• [Task] From the material below, give the number of lines that hold the string "ANGULO" and nothing further.

• [Material supplied]
++++++++
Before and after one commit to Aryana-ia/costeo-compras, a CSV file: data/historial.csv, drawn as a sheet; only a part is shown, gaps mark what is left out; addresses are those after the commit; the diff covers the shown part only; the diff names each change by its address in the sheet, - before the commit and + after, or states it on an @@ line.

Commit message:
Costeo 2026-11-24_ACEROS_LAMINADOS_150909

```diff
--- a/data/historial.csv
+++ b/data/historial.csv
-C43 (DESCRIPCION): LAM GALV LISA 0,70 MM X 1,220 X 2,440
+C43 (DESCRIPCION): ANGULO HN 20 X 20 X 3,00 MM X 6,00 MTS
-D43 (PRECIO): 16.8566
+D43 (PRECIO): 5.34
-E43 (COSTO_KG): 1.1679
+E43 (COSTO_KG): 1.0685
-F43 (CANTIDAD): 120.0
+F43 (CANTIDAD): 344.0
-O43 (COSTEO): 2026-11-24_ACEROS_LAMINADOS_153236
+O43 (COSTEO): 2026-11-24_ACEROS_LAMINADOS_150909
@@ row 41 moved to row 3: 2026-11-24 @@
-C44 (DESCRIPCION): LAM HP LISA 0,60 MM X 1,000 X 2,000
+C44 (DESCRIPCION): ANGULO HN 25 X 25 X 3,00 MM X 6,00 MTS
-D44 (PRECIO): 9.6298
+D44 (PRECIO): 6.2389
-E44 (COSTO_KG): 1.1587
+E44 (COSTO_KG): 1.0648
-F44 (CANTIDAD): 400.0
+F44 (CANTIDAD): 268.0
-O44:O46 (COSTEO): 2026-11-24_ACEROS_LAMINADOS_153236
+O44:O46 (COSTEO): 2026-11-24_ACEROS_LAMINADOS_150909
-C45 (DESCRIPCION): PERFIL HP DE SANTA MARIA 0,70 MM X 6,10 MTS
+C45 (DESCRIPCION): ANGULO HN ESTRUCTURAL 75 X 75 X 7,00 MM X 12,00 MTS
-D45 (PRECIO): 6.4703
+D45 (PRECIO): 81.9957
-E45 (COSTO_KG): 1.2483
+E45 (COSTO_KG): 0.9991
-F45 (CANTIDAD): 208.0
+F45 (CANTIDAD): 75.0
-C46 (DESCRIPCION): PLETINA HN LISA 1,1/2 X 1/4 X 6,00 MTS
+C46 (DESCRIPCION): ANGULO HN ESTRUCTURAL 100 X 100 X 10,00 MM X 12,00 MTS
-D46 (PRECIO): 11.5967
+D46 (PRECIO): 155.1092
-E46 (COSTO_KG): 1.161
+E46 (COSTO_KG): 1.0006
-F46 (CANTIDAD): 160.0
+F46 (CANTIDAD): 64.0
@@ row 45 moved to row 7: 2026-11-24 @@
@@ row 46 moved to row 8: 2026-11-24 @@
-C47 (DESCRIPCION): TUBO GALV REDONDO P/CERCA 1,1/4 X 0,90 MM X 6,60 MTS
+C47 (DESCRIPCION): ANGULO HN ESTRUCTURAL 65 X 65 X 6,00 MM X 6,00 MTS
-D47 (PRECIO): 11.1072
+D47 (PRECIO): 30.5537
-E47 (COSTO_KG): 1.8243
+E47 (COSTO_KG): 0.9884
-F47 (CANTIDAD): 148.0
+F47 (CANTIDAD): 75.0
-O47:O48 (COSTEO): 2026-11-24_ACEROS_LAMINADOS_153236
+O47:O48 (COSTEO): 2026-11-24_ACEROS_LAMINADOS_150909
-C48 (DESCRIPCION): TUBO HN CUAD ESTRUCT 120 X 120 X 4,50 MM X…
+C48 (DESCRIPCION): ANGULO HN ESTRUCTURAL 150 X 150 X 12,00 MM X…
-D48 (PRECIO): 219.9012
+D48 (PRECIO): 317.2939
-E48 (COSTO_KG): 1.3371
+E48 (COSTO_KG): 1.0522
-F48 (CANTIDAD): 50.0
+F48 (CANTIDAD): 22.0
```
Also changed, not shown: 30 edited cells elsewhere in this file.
++++++++
• [Task response] 6